In addition, quite frequently a letter T can be found at the end of the serial nr. Apparently this means a model meant for used in the tropics, but they are identical to camera lacking a T at the end of the serial nr. Probably different lubricants were used.
The range of serial nrs. for different models shows that they were made in large batches, but alternated. See table below for an estimate of serial nr. ranges for the various model in order of production. Total production of Karat 6.3-3.5 was close to 200,000.

Karat model Serial nr. range Production
Karat 6.3 AD Z 2001 BL 5000 36,000
Karat 3.5 v1a BM 2001 CA 9000 15,000
Karat 6.3 AD v2 CB 2001 CF 7000 5,000
Karat 3.5 v1a CG 7001 CV 6000 15,000
Karat 4.5 v1 CW 6001 DF 8000 10,000
Karat 6.3 DG 8001 DQ 10000 10,000
Karat 3.5 v1b DR 2001 EF 9000 15,000
Karat 4.5 v2 EG 9001 EQ 3000 10,000
Karat 6.3 ER 3001 FA 5000 10,000
Karat 4.5 v2 FB 5001 FL 7000 10,000
Karat 6.3 FM 7001 FV 9000 10,000
Karat 3.5 v1b FW 9001 FY 4000 3,000
Karat 4.5 v2 FZ 4001 GD 8500 4,500
Karat 3.5 v1b GD 8501 GT 7500 15,000
Karat 3.5 v2a GT 7501 HL 9000 17,500
Karat 3.5 v2b HM 2001 HV 4000 10,000
Total production 196,000

Serial nrs. of lenses were only indicated on Solinar and Oppar lenses on the Karat 3.5 and 4.5, respectively. The serial nrs. of these two lenses cover a similar range but never overlap, and correlate with body serial nrs. However, lens serial nrs. increase about twice as fast as body nrs. This suggests that about half the lenses that Agfa made were mounted on Karats, which then presumably made up half their camera production.
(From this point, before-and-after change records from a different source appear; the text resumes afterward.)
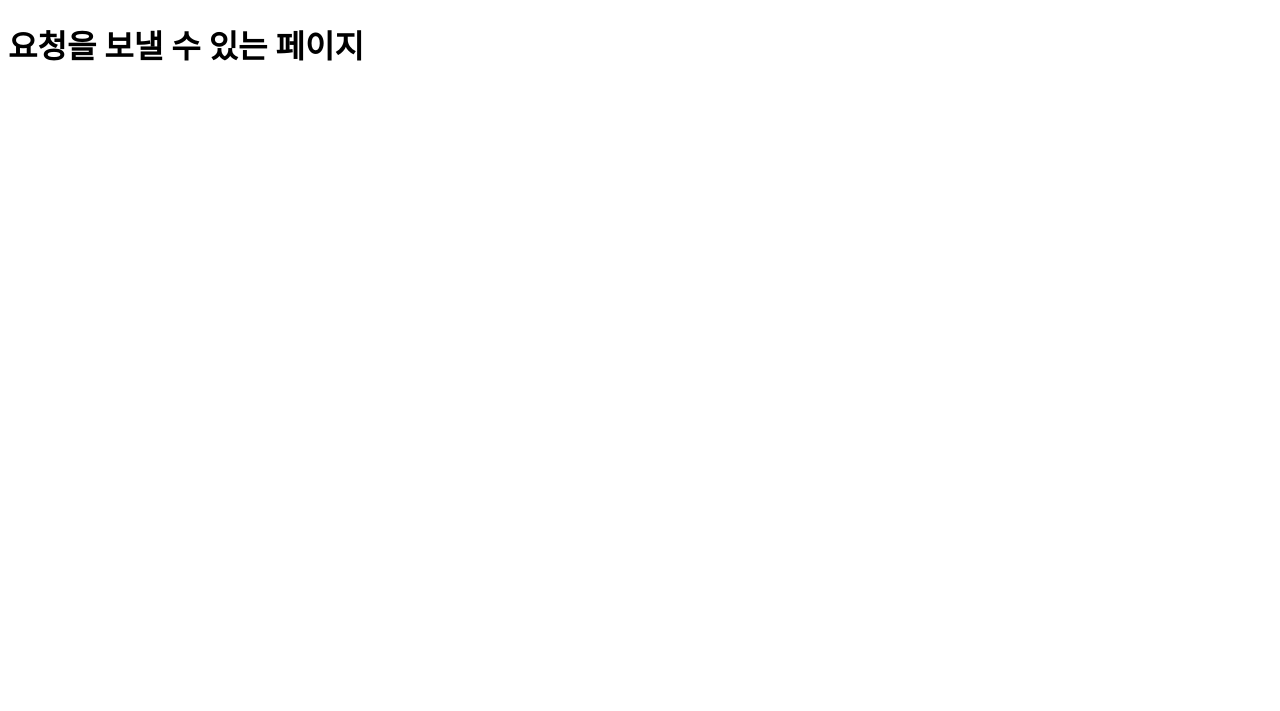
Repository: ham-zi/front-practice
Page: dynamic-workspace/MyFirstWebProject/src/main/webapp/views/request_get.html
These files come from the project's save history. The page is drawn as it stood at one moment and after the next save; the edit follows.
The browser window is 1280 px wide. The pictures show the whole page.

Above is the page before, as saved 2026-05-04 03:34:53.

### dynamic-workspace/MyFirstWebProject/src/main/webapp/views/request_get.html
<!DOCTYPE html>
<html>
<head>
<meta charset="UTF-8">
<title>요청</title>
</head>
<body>

	<h1>요청을 보낼 수 있는 페이지</h1>

</body>
</html>

After the next save:
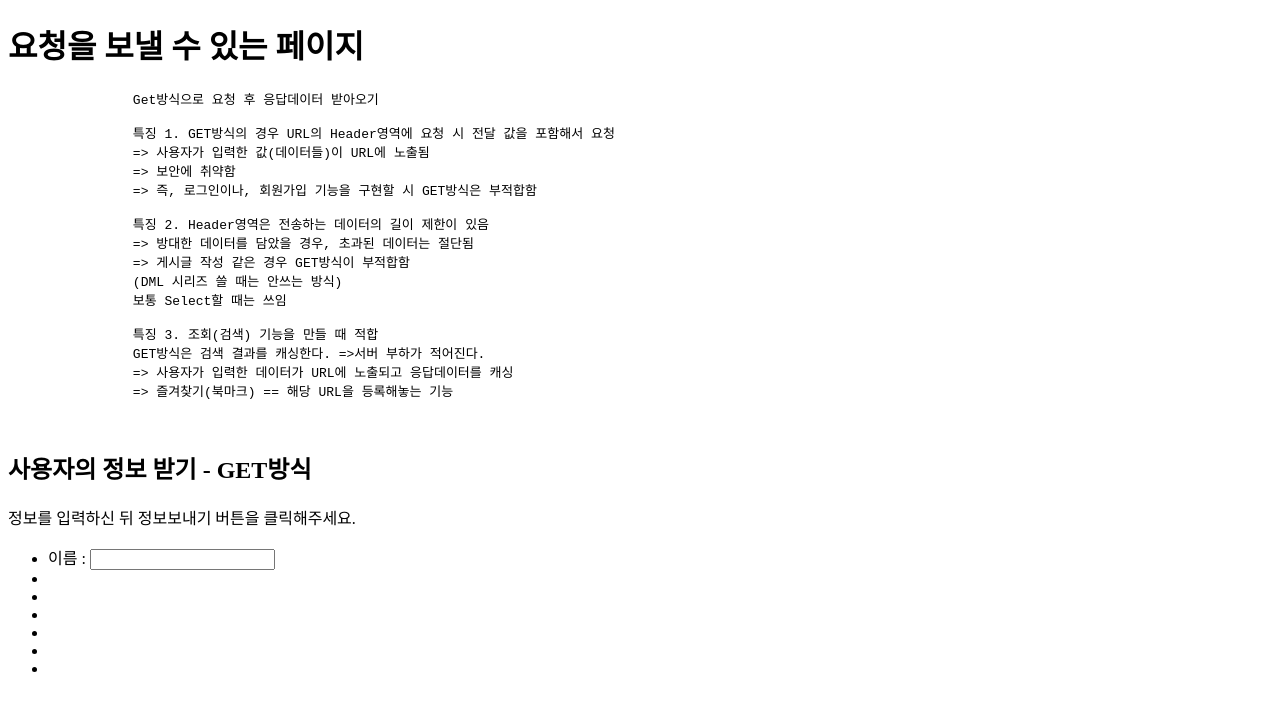
Saved 89 min 57 s later.
--- a/dynamic-workspace/MyFirstWebProject/src/main/webapp/views/request_get.html
+++ b/dynamic-workspace/MyFirstWebProject/src/main/webapp/views/request_get.html
@@ -8,5 +8,50 @@
 
 	<h1>요청을 보낼 수 있는 페이지</h1>
 
+
+	<pre>
+		Get방식으로 요청 후 응답데이터 받아오기
+
+		특징 1. GET방식의 경우 URL의 Header영역에 요청 시 전달 값을 포함해서 요청
+		=> 사용자가 입력한 값(데이터들)이 URL에 노출됨
+		=> 보안에 취약함
+		=> 즉, 로그인이나, 회원가입 기능을 구현할 시 GET방식은 부적합함
+
+		특징 2. Header영역은 전송하는 데이터의 길이 제한이 있음
+		=> 방대한 데이터를 담았을 경우, 초과된 데이터는 절단됨
+		=> 게시글 작성 같은 경우 GET방식이 부적합함
+		(DML 시리즈 쓸 때는 안쓰는 방식)
+		보통 Select할 때는 쓰임
+
+		특징 3. 조회(검색) 기능을 만들 때 적합
+		GET방식은 검색 결과를 캐싱한다. =>서버 부하가 적어진다.
+		=> 사용자가 입력한 데이터가 URL에 노출되고 응답데이터를 캐싱
+		=> 즐겨찾기(북마크) == 해당 URL을 등록해놓는 기능
+
+	</pre>
+
+	<h2> 사용자의 정보 받기 - GET방식 </h2>
+
+	<p>정보를 입력하신 뒤 정보보내기 버튼을 클릭해주세요.</p>
+
+	<form action="" method="get">
+		<ul>
+			<li>
+				이름 : <input type="text" />
+			</li>
+			<li>  </li>
+			<li>  </li>
+			<li>  </li>
+			<li>  </li>
+			<li>  </li>
+			<li>  </li>
+		</ul>
+	</form>
+
+
+
+
+
+
 </body>
 </html>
This assumes that even though the lens on the Karat 6.3 models had no number engraved, they did count towards the Agfa lens numbering system.

Agfa Karat production number pie chart